BEGIN

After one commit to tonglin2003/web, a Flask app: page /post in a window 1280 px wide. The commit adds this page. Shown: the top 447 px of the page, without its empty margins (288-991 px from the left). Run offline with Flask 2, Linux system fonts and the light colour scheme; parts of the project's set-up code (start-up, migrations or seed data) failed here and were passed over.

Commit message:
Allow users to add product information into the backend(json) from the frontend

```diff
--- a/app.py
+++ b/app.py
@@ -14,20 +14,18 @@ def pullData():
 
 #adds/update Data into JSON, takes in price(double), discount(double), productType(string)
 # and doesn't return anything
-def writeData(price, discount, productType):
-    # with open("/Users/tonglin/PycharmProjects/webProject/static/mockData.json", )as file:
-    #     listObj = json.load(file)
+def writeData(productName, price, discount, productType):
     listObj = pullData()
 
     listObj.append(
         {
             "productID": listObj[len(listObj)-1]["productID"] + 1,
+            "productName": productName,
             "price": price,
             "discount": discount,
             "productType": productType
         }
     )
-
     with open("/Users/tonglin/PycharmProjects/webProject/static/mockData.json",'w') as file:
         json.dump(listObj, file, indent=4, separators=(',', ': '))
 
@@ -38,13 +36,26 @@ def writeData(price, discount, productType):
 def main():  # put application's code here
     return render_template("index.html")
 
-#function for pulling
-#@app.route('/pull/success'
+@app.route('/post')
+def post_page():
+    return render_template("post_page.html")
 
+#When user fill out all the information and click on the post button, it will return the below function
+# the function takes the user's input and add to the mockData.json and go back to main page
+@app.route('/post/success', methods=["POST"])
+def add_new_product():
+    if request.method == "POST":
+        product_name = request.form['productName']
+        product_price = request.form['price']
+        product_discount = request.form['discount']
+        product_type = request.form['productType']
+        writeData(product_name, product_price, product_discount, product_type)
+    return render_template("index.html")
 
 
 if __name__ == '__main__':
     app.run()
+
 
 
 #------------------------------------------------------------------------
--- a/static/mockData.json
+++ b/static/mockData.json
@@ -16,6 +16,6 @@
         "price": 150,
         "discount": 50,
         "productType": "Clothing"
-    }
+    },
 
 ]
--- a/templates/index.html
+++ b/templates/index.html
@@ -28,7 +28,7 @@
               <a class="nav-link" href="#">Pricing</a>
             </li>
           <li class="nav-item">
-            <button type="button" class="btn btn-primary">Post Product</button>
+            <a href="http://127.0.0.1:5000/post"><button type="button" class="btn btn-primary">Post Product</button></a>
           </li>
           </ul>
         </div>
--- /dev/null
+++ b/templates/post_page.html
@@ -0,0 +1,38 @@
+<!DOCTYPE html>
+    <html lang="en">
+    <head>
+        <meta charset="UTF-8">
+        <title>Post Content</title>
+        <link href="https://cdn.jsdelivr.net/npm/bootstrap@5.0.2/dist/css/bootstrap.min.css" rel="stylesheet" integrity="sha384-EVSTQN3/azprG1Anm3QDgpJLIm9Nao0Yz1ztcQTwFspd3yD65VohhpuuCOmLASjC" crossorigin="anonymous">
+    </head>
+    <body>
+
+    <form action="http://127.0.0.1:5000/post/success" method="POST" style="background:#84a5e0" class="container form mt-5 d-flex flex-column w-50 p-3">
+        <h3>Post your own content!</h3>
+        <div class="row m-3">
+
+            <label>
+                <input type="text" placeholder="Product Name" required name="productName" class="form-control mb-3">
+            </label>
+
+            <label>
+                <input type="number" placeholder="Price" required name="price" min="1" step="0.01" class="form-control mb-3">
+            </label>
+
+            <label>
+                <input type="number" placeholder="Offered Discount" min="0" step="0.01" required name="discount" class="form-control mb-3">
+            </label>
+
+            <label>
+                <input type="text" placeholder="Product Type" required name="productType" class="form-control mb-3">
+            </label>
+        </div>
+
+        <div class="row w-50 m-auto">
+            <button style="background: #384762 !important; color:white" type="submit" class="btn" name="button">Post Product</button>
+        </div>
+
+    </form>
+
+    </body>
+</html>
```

END

ASSIGNED TASK:
Nothing but a number is expected: the count of lines in the data that include the word "class".

WRITTEN RESPONSE:
12